Politicians must be made to realize that it is immoral to accept contributions from tobacco companies, that we must someday pay for the atrocities we're committing today on third-world countries by shipping our cigarettes to them by the billions. Our tobacco will kill more of them than all of the cocaine and heroin that is coming into our country from their nations. Talk about hypocrisy, or "the kettle calling the pot black," we need to seriously examine our own values here in this great country. This is truly an international outrage.


A talented author and speaker, Zig Ziglar has an appeal that transcends barriers of age, culture, and occupation. Since 1970, he has traveled over five million miles across the world delivering powerful life improvement messages, cultivating the energy of change.
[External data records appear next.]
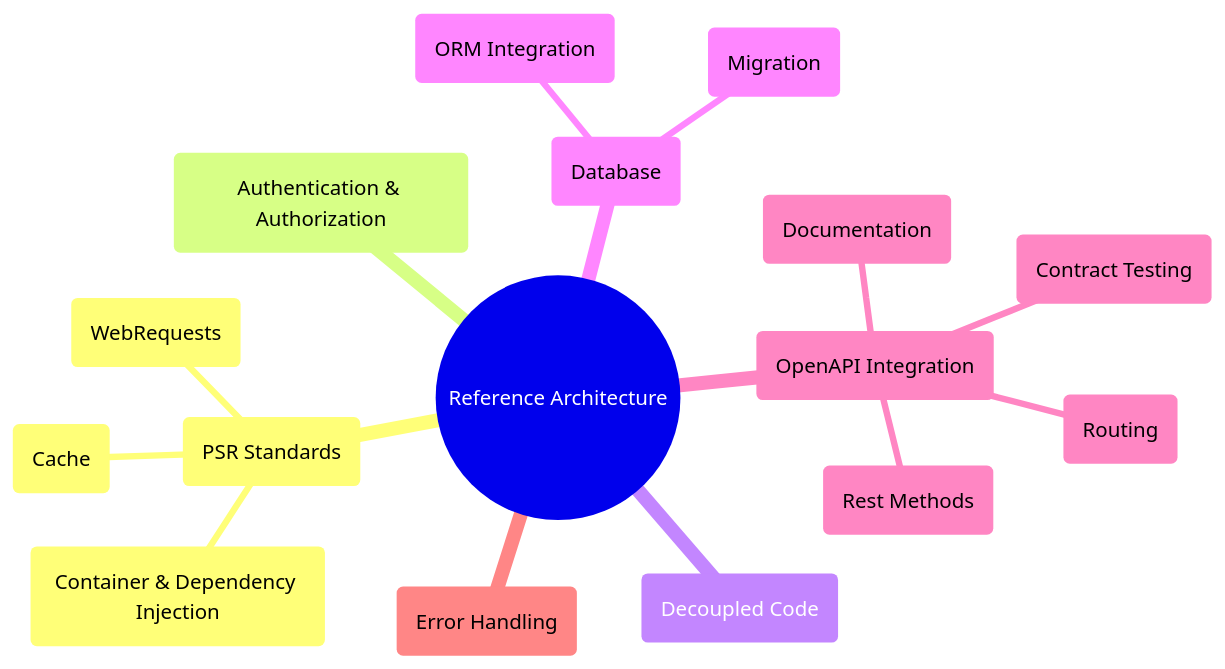
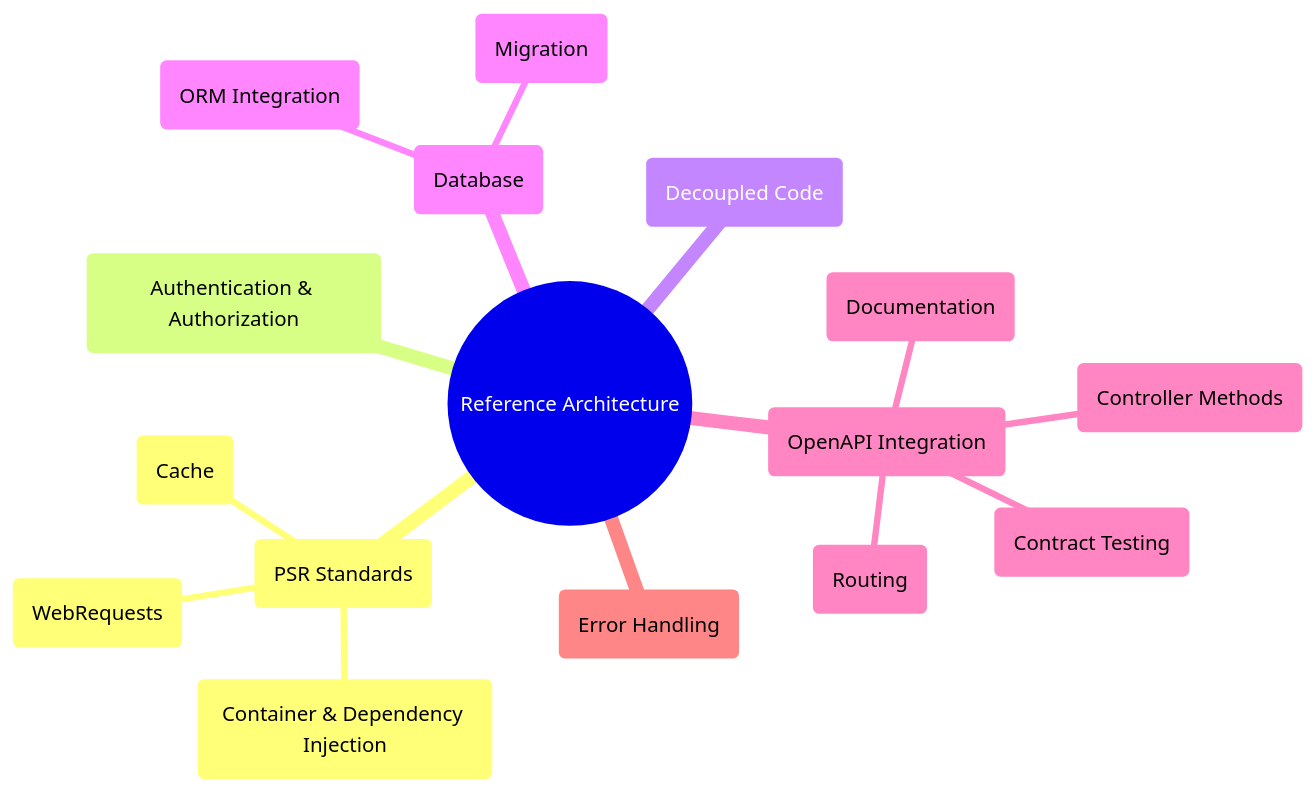
One commit to byjg/php-rest-reference-architecture changed the diagram in README.md. Above: the diagram before and after it, drawn with Mermaid. The commit also changed 35 other files, not shown here.

First line of the commit message:
Rename Rest layer to Controller and upgrade to PHP 8.5.

````diff
--- a/README.md
+++ b/README.md
@@ -39,19 +39,19 @@
 ```mermaid
 mindmap
   (("Reference Architecture"))
     ("PSR Standards")
       ("WebRequests")
       ("Container & Dependency Injection")
       ("Cache")
     ("Authentication & Authorization")
     ("Decoupled Code")
     ("Database")
       ("ORM Integration")
       ("Migration")
     ("OpenAPI Integration")
       ("Routing")
-      ("Rest Methods")
+      ("Controller Methods")
       ("Contract Testing")
       ("Documentation")
     ("Error Handling")
 ```
````
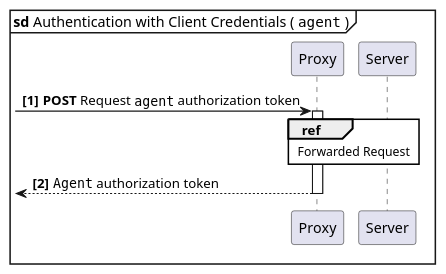
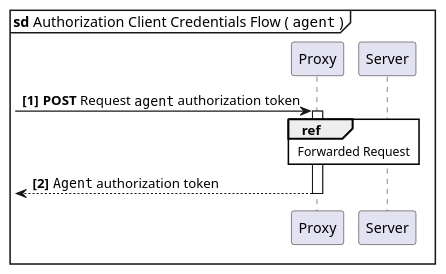
One commit to guddii/SEACT changed the diagram in docs/resources/diagrams/sd_Authentication_with_Client_Credentials.puml. Above: the diagram before and after it, drawn with PlantUML. The commit also changed 11 other files, not shown here.

```diff
--- a/docs/resources/diagrams/sd_Authentication_with_Client_Credentials.puml
+++ b/docs/resources/diagrams/sd_Authentication_with_Client_Credentials.puml
@@ -1,15 +1,15 @@
 @startuml
 'https://plantuml.com/sequence-diagram
 
 skinparam sequenceReferenceBackgroundColor white
 
-mainframe **sd** Authentication with Client Credentials ( ""agent"" )
+mainframe **sd** Authorization Client Credentials Flow ( ""agent"" )
 autonumber 1 1 "<b>[0]"
 
 participant "Proxy" as Proxy
 participant "Server" as Server
 
     [->     Proxy       ++  : **POST** Request ""agent"" authorization token
 ref over Proxy, Server      : Forwarded Request
     [<--    Proxy       --  : ""Agent"" authorization token
 @enduml
```
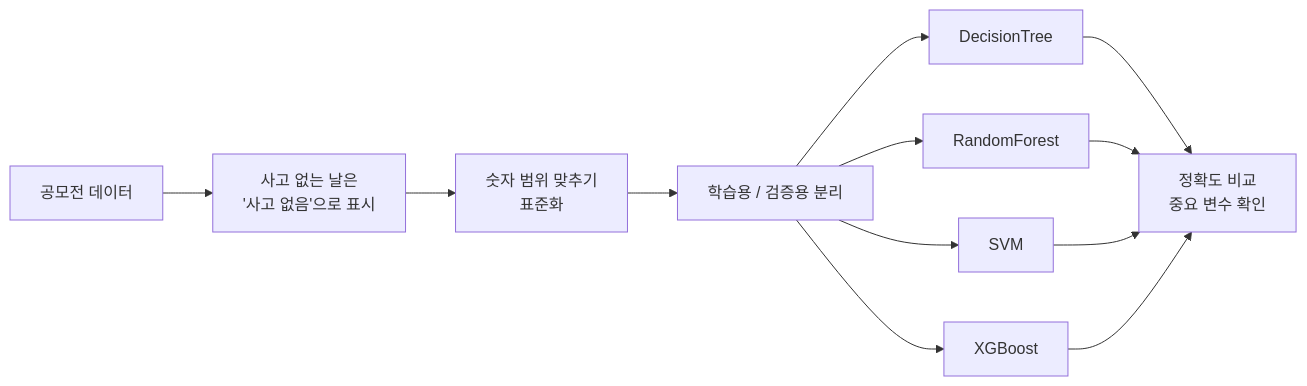
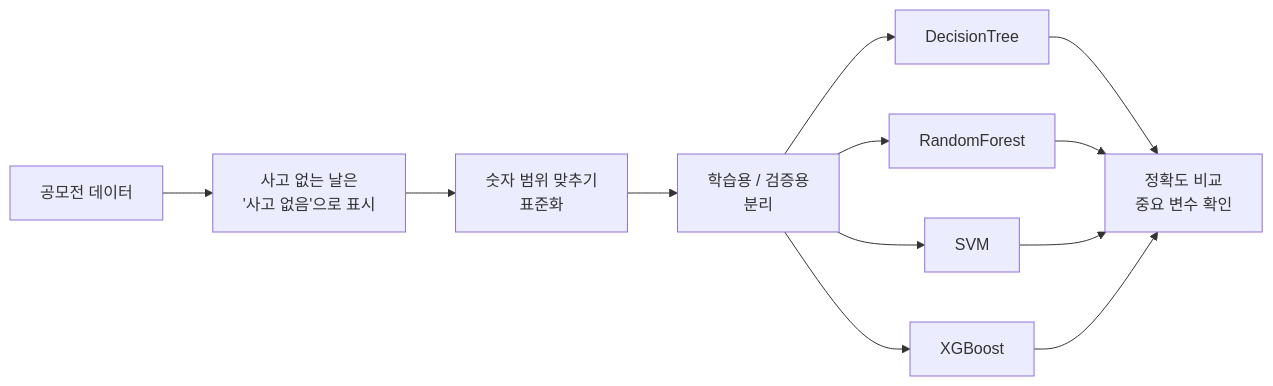
Before and after one commit to mjk022/portfolio: the diagram in 소방안전공모전/README.md, drawn with Mermaid. The commit also changed 142 other files, not shown here.

Commit message:
추천시스템 웹 체험 페이지 추가, mermaid 라벨 줄바꿈 정리

````diff
--- a/소방안전공모전/README.md
+++ b/소방안전공모전/README.md
@@ -45,11 +45,11 @@
 ```mermaid
 flowchart LR
     A[공모전 데이터] --> B[사고 없는 날은<br/>'사고 없음'으로 표시]
     B --> C[숫자 범위 맞추기<br/>표준화]
-    C --> D[학습용 / 검증용 분리]
+    C --> D[학습용 / 검증용<br/>분리]
     D --> F1[DecisionTree]
     D --> F2[RandomForest]
     D --> F3[SVM]
     D --> F4[XGBoost]
     F1 & F2 & F3 & F4 --> G[정확도 비교<br/>중요 변수 확인]
 ```
````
Since 1970, an extensive array of Ziglar audio, video, books, and training manuals have been utilized by small businesses, Fortune 500 companies, U.S. Government agencies, churches, school districts, prisons, and non-profit associations...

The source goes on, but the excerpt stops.